Aaron: Very smooth, me and Brian get along great and share a lot of similar attitudes and musical tastes. Shit, this guy even got me into The Egyptian Lover! Just for that I'll be eternally grateful. We've been in contact for a while now and have nothing but respect for each other, so everything is always super cool. It was inevitable we would end up collaborating eventually. We actually already worked together before, as Brian was responsible for the artwork for a cassette LP by a psychedelic black metal band of mine called Ewige Schlangenkraft. The piece of work he did is an absolute masterpiece! The cover for the split is also absolutely awesome. Anyway, I'll get my tongue out of Brian's bumhole now...
Back to the split, the only shame was that I couldn't afford to release it on 7" as I had originally planned. Vinyl is just too fucking expensive these days. But fuck it, tapes are great, and I will slap anyone who disagrees with me.

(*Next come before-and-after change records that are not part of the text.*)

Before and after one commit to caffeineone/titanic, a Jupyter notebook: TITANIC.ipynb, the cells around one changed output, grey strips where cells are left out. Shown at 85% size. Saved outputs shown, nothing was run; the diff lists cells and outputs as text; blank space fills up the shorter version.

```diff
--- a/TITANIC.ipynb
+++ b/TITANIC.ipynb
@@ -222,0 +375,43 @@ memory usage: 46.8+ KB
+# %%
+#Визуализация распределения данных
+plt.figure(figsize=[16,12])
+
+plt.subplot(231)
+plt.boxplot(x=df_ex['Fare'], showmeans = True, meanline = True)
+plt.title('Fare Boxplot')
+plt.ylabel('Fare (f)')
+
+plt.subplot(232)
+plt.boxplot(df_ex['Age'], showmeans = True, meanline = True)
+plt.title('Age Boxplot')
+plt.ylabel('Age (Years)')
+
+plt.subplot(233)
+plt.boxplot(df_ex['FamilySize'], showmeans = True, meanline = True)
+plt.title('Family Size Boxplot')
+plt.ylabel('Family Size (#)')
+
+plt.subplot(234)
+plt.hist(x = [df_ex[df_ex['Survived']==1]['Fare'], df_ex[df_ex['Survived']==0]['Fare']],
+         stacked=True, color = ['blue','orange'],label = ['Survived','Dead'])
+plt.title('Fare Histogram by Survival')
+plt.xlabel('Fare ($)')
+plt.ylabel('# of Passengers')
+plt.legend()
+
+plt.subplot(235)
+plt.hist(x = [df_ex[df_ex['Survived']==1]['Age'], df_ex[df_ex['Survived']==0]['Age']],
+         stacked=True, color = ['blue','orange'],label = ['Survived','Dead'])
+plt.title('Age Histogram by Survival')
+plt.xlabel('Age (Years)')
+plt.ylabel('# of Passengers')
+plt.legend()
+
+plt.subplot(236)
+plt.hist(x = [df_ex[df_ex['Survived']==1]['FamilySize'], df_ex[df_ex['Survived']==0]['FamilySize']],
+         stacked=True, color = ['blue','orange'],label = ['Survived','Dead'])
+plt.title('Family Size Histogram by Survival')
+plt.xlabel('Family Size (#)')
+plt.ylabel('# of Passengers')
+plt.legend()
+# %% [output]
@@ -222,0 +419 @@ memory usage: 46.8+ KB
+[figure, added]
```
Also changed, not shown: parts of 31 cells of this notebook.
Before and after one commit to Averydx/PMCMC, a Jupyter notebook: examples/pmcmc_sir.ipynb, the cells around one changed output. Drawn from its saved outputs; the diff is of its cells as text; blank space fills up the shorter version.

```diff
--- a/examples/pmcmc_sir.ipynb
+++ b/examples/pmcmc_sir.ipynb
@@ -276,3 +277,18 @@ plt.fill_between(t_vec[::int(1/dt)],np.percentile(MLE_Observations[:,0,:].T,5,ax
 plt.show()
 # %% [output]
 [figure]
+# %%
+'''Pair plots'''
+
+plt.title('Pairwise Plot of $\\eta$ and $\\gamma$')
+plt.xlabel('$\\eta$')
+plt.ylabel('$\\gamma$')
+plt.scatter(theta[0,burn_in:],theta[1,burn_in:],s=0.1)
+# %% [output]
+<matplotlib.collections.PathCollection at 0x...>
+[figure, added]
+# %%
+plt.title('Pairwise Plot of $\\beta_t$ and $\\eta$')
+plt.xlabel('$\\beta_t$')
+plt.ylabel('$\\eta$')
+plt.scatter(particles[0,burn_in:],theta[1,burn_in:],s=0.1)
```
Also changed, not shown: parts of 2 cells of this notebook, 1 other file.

Brian: You are totally right! This split was most certainly meant to be! As soon as we got the Cease to Exist tracks, both John and I just knew that this was going to be such a solid joint effort in which the bands complement one another and work as a complete album—as opposed to some splits, where the bands are mismatched and people who buy them only care about and listen to one of the bands while completely ignoring the other. You, Aaron, John, and I have all independently commented upon how well the bands work together, and that feeling is definitely derived just as much from our personal relationships as our musical ones. Or, our personal relationships were a very good indicator that we would be musically compatible.
Aaron and I just hit it off immediately via email, and the process was effortless. Aaron and his bands and label are incredibly productive, so all it took was the suggestion from him that we do a split together and everything just fell into place. Cease to Exist is located in Old England and we are located in New England, so the exchange of music and art files—as well as all contact—was conducted easily over emails and put together as a whole as each piece came in. It was really that simple, and this drama-free process is most definitely reflected in the finished product of both bands. There was never any stress about anything in regard to the making of this release, and therefore both bands could just go musically apeshit without a care in the world. As soon as I got the test press of the cassette back from the plant, I just looped it over and over again, despite having the songs digitally. When put together, the songs and bands just become one composition.